The relentless and random bloodshed of Afghanistan’s past two decades of conflict had many Afghans hoping that when peace finally arrived to the nation, Eid al-Fitr would be the high point of the celebration, a day on which family who had been separated by battle would finally be able to reunite.
That conflict is now officially done. People may drive freely along highways without fear of being targeted by gunfire, roadside explosives, or extortion attempts. The ominous drone of jets above has long since faded away. However, for many Afghans, the holiday that started last Sunday served as a reminder of the dissonance that exists between the promise of peace that many Afghans had envisaged and the reality of the end of the war in their country.
A terrible economic crisis that has reduced earnings and driven the cost of essential products rising has led many families to forego the Eid traditions of buying new garments or dried fruit for the first time in recent history. Because of a recent succession of explosions that raised worries of a renewed wave of terrorist strikes, mosques were noticeably more deserted than normal.
There was also little cause to rejoice for many women in urban areas, who have been devastated by the Taliban government’s limitations. Taliban officials declared on Saturday that Afghan women must dress in full-body coverings, adding to a long list of onerous restrictions on women that govern practically every aspect of public life in the country.
Only approximately 50 worshippers showed up for prayers on Sunday morning at the Seyyed Abad Mosque, the country’s biggest Shiite mosque in the northern city of Kunduz, according to those who attended. In previous years, the mosque had had 400 to 500 pilgrims, according to those who attended. Many individuals stayed away from the mosque entirely, fearful of being targeted by another bomb. However, many of those who came were driven by a different concern: the fear of defying the Taliban government’s decision that Eid would begin on Sunday instead of Saturday.
Many Afghan Shiites questioned the timing of the attack, which occurred a day before Saudi Arabia and two days before Iran, which is a Shiite theocracy. The Taliban has used police-state measures to preserve order since capturing control, so many people attended Eid prayers on Sunday, despite the fact that they were still fasting from dawn to dusk and refraining from hosting parties at their residences.
Since joining the Taliban when he was 15 years old, Mohibullah Mushfiq, now 26 years old, has spent every Eid on mountainsides and dusty villages far away from his family. His family, however, was forced to relocate from their hamlet in the east to a third-floor flat in Kabul when the Taliban gained control.
This year, on the first morning of Eid, he shared sweets with his four-year-old son and two-year-old daughter, who were both giddy with excitement at the thought of spending the holiday in the large metropolis for the first time. He was overjoyed when his government announced the start of Eid, and he expressed his gratitude by saying, “I am proud of my country.”
Ubaidullah Edris, a 21-year-old man standing nearby in the parking lot, spoke softly into his phone. Her son’s mother begged him to come back home to their hamlet in Wardak, a hilly district southwest of Kabul, to spend Eid with her and his siblings.

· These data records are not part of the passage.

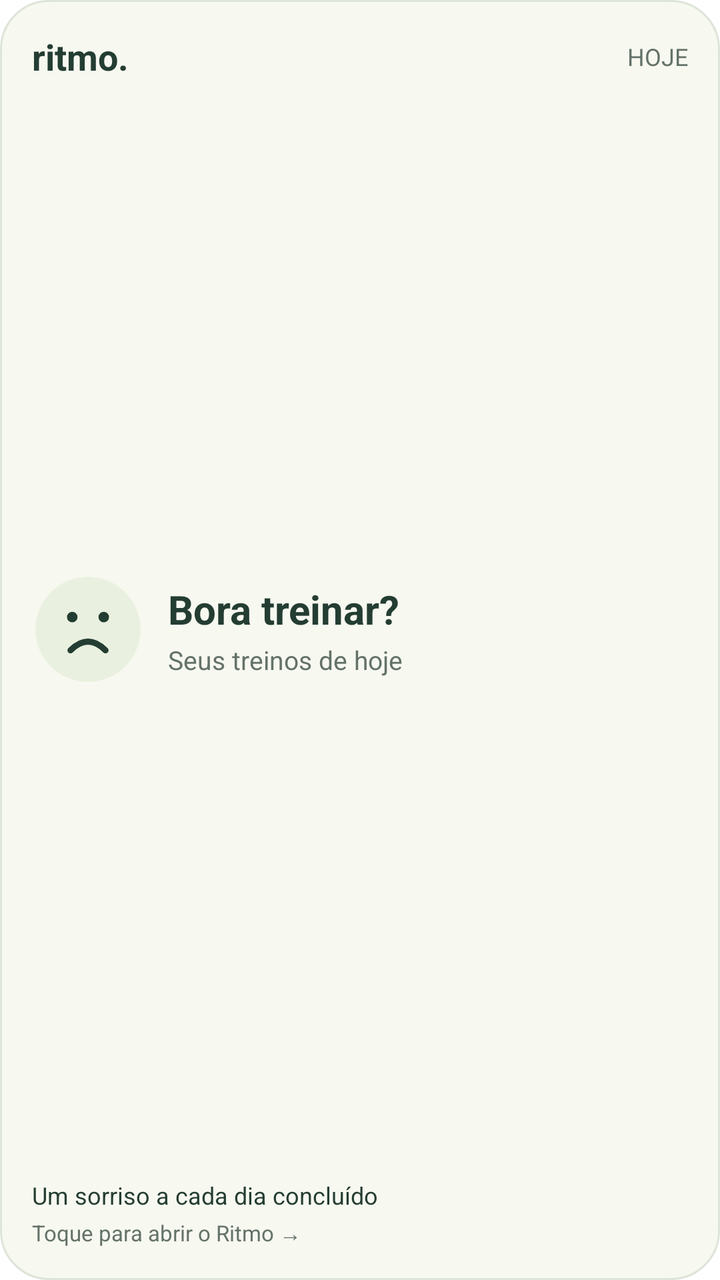
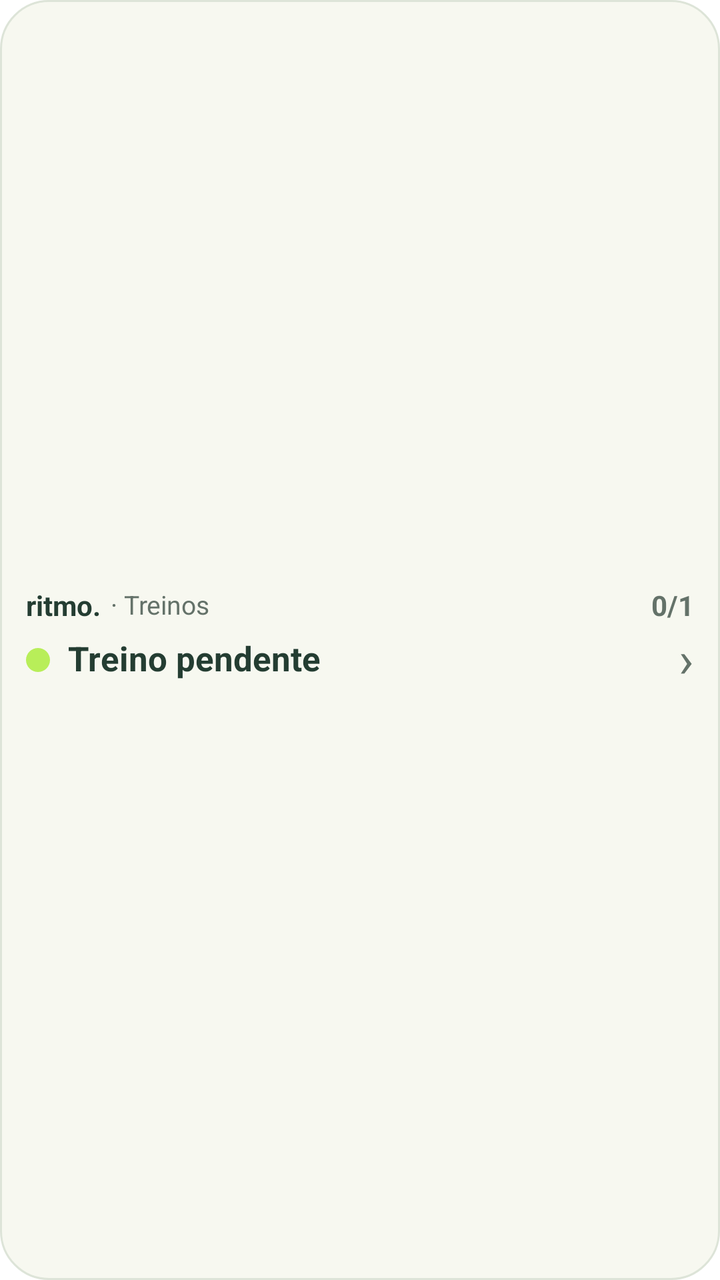

Screens rendered from an Android XML layout before and after an edit, with the pre-edit source and the edit as a unified diff.
<!-- AndroidManifest.xml: fallback theme Theme.MaterialComponents.DayNight.NoActionBar -->
<!-- res/layout/ritmo_widget.xml -->
<LinearLayout xmlns:android="http://schemas.android.com/apk/res/android"
  android:id="@+id/widget_root" android:layout_width="match_parent" android:layout_height="match_parent"
  android:orientation="vertical" android:padding="16dp" android:background="@drawable/ritmo_widget_background">
  <LinearLayout android:layout_width="match_parent" android:layout_height="wrap_content" android:gravity="center_vertical">
    <TextView android:layout_width="0dp" android:layout_weight="1" android:layout_height="wrap_content"
      android:text="ritmo." android:textSize="18sp" android:textStyle="bold" android:textColor="#243D32" />
    <TextView android:id="@+id/widget_date" android:layout_width="wrap_content" android:layout_height="wrap_content"
      android:text="HOJE" android:textSize="12sp" android:textColor="#647269" />
  </LinearLayout>
  <LinearLayout android:layout_width="match_parent" android:layout_height="0dp" android:layout_weight="1"
    android:gravity="center_vertical" android:paddingTop="4dp" android:paddingBottom="4dp">
    <ImageView android:id="@+id/widget_face" android:layout_width="56dp" android:layout_height="56dp"
      android:src="@drawable/ritmo_face_sad" android:contentDescription="Carinha esperando seu treino" />
    <LinearLayout android:layout_width="0dp" android:layout_weight="1" android:layout_height="wrap_content"
      android:orientation="vertical" android:layout_marginStart="12dp">
      <TextView android:id="@+id/widget_title" android:layout_width="match_parent" android:layout_height="wrap_content"
        android:text="Bora treinar?" android:textSize="20sp" android:textStyle="bold" android:textColor="#243D32"
        android:maxLines="2" android:ellipsize="end" />
      <TextView android:id="@+id/widget_detail" android:layout_width="match_parent" android:layout_height="wrap_content"
        android:text="Seus treinos de hoje" android:textSize="13sp" android:textColor="#647269"
        android:maxLines="2" android:ellipsize="end" android:layout_marginTop="3dp" />
    </LinearLayout>
  </LinearLayout>
  <TextView android:id="@+id/widget_progress" android:layout_width="match_parent" android:layout_height="wrap_content"
    android:text="Um sorriso a cada dia concluído" android:textSize="12sp" android:textColor="#243D32"
    android:maxLines="1" android:ellipsize="end" />
  <TextView android:layout_width="match_parent" android:layout_height="wrap_content" android:layout_marginTop="3dp"
    android:text="Toque para abrir o Ritmo →" android:textSize="11sp" android:textColor="#647269" />
</LinearLayout>
<!-- resources referenced by this layout -->
<resources>
  <!-- drawable ritmo_face_sad (drawable) -->
  <vector xmlns:android="http://schemas.android.com/apk/res/android" android:width="64dp" android:height="64dp" android:viewportWidth="64" android:viewportHeight="64">
    <path android:fillColor="#E9F0DF" android:pathData="M32,2 A30,30 0,1 1,32 62 A30,30 0,1 1,32 2" />
    <path android:fillColor="#243D32" android:pathData="M23,22 A3,3 0,1 1,23 28 A3,3 0,1 1,23 22 M41,22 A3,3 0,1 1,41 28 A3,3 0,1 1,41 22" />
    <path android:fillColor="#00000000" android:strokeColor="#243D32" android:strokeWidth="3.5" android:strokeLineCap="round" android:pathData="M22,44 Q32,34 42,44" />
  </vector>
  <!-- drawable ritmo_widget_background (drawable) -->
  <shape xmlns:android="http://schemas.android.com/apk/res/android" android:shape="rectangle">
    <solid android:color="#F7F8F0" />
    <corners android:radius="24dp" />
    <stroke android:width="1dp" android:color="#DDE4D8" />
  </shape>
</resources>

<!-- the commit's change to res/layout/ritmo_widget.xml (unified diff, before → after) -->
@@ -1,29 +1,32 @@
 <LinearLayout xmlns:android="http://schemas.android.com/apk/res/android"
   android:id="@+id/widget_root" android:layout_width="match_parent" android:layout_height="match_parent"
-  android:orientation="vertical" android:padding="16dp" android:background="@drawable/ritmo_widget_background">
+  android:orientation="vertical" android:gravity="center_vertical" android:paddingHorizontal="13dp"
+  android:paddingVertical="7dp" android:background="@drawable/ritmo_widget_background">
   <LinearLayout android:layout_width="match_parent" android:layout_height="wrap_content" android:gravity="center_vertical">
+    <TextView android:layout_width="wrap_content" android:layout_height="wrap_content"
+      android:text="ritmo." android:textSize="14sp" android:textStyle="bold" android:textColor="#243D32"
+      android:includeFontPadding="false" />
     <TextView android:layout_width="0dp" android:layout_weight="1" android:layout_height="wrap_content"
-      android:text="ritmo." android:textSize="18sp" android:textStyle="bold" android:textColor="#243D32" />
-    <TextView android:id="@+id/widget_date" android:layout_width="wrap_content" android:layout_height="wrap_content"
-      android:text="HOJE" android:textSize="12sp" android:textColor="#647269" />
+      android:layout_marginStart="5dp" android:text="&#183; Treinos" android:textSize="13sp"
+      android:textColor="#647269" android:maxLines="1" android:ellipsize="end"
+      android:includeFontPadding="false" />
+    <TextView android:id="@+id/widget_count" android:layout_width="wrap_content" android:layout_height="wrap_content"
+      android:text="0/1" android:textSize="14sp" android:textStyle="bold" android:textColor="#647269"
+      android:includeFontPadding="false" />
   </LinearLayout>
-  <LinearLayout android:layout_width="match_parent" android:layout_height="0dp" android:layout_weight="1"
-    android:gravity="center_vertical" android:paddingTop="4dp" android:paddingBottom="4dp">
-    <ImageView android:id="@+id/widget_face" android:layout_width="56dp" android:layout_height="56dp"
-      android:src="@drawable/ritmo_face_sad" android:contentDescription="Carinha esperando seu treino" />
-    <LinearLayout android:layout_width="0dp" android:layout_weight="1" android:layout_height="wrap_content"
-      android:orientation="vertical" android:layout_marginStart="12dp">
-      <TextView android:id="@+id/widget_title" android:layout_width="match_parent" android:layout_height="wrap_content"
-        android:text="Bora treinar?" android:textSize="20sp" android:textStyle="bold" android:textColor="#243D32"
-        android:maxLines="2" android:ellipsize="end" />
-      <TextView android:id="@+id/widget_detail" android:layout_width="match_parent" android:layout_height="wrap_content"
-        android:text="Seus treinos de hoje" android:textSize="13sp" android:textColor="#647269"
-        android:maxLines="2" android:ellipsize="end" android:layout_marginTop="3dp" />
-    </LinearLayout>
+  <LinearLayout android:layout_width="match_parent" android:layout_height="wrap_content"
+    android:layout_marginTop="4dp" android:gravity="center_vertical">
+    <ImageView android:id="@+id/widget_status_dot" android:layout_width="12dp" android:layout_height="12dp"
+      android:src="@drawable/ritmo_dot_pending" android:contentDescription="Estado do treino" />
+    <TextView android:id="@+id/widget_summary" android:layout_width="0dp" android:layout_weight="1"
+      android:layout_height="wrap_content" android:layout_marginStart="9dp" android:text="Treino pendente"
+      android:textSize="17sp" android:textStyle="bold" android:textColor="#243D32"
+      android:maxLines="1" android:ellipsize="end" android:includeFontPadding="false" />
+    <TextView android:id="@+id/widget_extra" android:layout_width="wrap_content" android:layout_height="wrap_content"
+      android:layout_marginStart="5dp" android:text="+1" android:textSize="15sp" android:textStyle="bold"
+      android:textColor="#243D32" android:includeFontPadding="false" android:visibility="gone" />
+    <TextView android:layout_width="wrap_content" android:layout_height="wrap_content"
+      android:layout_marginStart="5dp" android:text="&#8250;" android:textSize="25sp"
+      android:textColor="#647269" android:includeFontPadding="false" android:importantForAccessibility="no" />
   </LinearLayout>
-  <TextView android:id="@+id/widget_progress" android:layout_width="match_parent" android:layout_height="wrap_content"
-    android:text="Um sorriso a cada dia concluído" android:textSize="12sp" android:textColor="#243D32"
-    android:maxLines="1" android:ellipsize="end" />
-  <TextView android:layout_width="match_parent" android:layout_height="wrap_content" android:layout_marginTop="3dp"
-    android:text="Toque para abrir o Ritmo →" android:textSize="11sp" android:textColor="#647269" />
 </LinearLayout>
<!-- resource entries referenced after the edit -->
@@ -1,11 +1,9 @@
 <!-- resources referenced by this layout -->
 <resources>
-  <!-- drawable ritmo_face_sad (drawable) -->
-  <vector xmlns:android="http://schemas.android.com/apk/res/android" android:width="64dp" android:height="64dp" android:viewportWidth="64" android:viewportHeight="64">
-    <path android:fillColor="#E9F0DF" android:pathData="M32,2 A30,30 0,1 1,32 62 A30,30 0,1 1,32 2" />
-    <path android:fillColor="#243D32" android:pathData="M23,22 A3,3 0,1 1,23 28 A3,3 0,1 1,23 22 M41,22 A3,3 0,1 1,41 28 A3,3 0,1 1,41 22" />
-    <path android:fillColor="#00000000" android:strokeColor="#243D32" android:strokeWidth="3.5" android:strokeLineCap="round" android:pathData="M22,44 Q32,34 42,44" />
-  </vector>
+  <!-- drawable ritmo_dot_pending (drawable) -->
+  <shape xmlns:android="http://schemas.android.com/apk/res/android" android:shape="oval">
+    <solid android:color="#B8EE59" />
+  </shape>
   <!-- drawable ritmo_widget_background (drawable) -->
   <shape xmlns:android="http://schemas.android.com/apk/res/android" android:shape="rectangle">
     <solid android:color="#F7F8F0" />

He said that talking to her made him homesick. Mr. Edris had spent every Eid in his village, climbing up a hillside with his friends to roast a goat or a sheep, for the majority of his life. Nevertheless, after hanging up the phone, his longing for home was swiftly overwhelmed by a strong feeling of responsibility that he felt while remaining on patrol in Kabul.
According to park administrators, the number of visitors to City Park, Kabul’s amusement park, and the city’s zoo was less than half of the usual number of visitors during Eid. In addition to the country’s economic collapse, the poor attendance was a result of the Taliban’s decree prohibiting women from visiting on Eid, which is the latest in a growing list of restrictions on women in public settings.
On the second day of Eid, Zhilla, 18, gathered with her family at her aunt’s home, which was located in a humble house hidden into one of Kabul’s numerous hillside neighbourhoods. In the little courtyard, her young relatives and brothers were chasing after each other. Internally, Zhilla was awestruck by her new cousin, who was just six days old and resting quietly on her mother’s lap.
Last year, she and her family had gathered outside the city’s Qargha reservoir to have lunch by the river as children rode bicycles along its banks and paddled boats out on the lake – a memory that she said seemed like it happened a lifetime ago.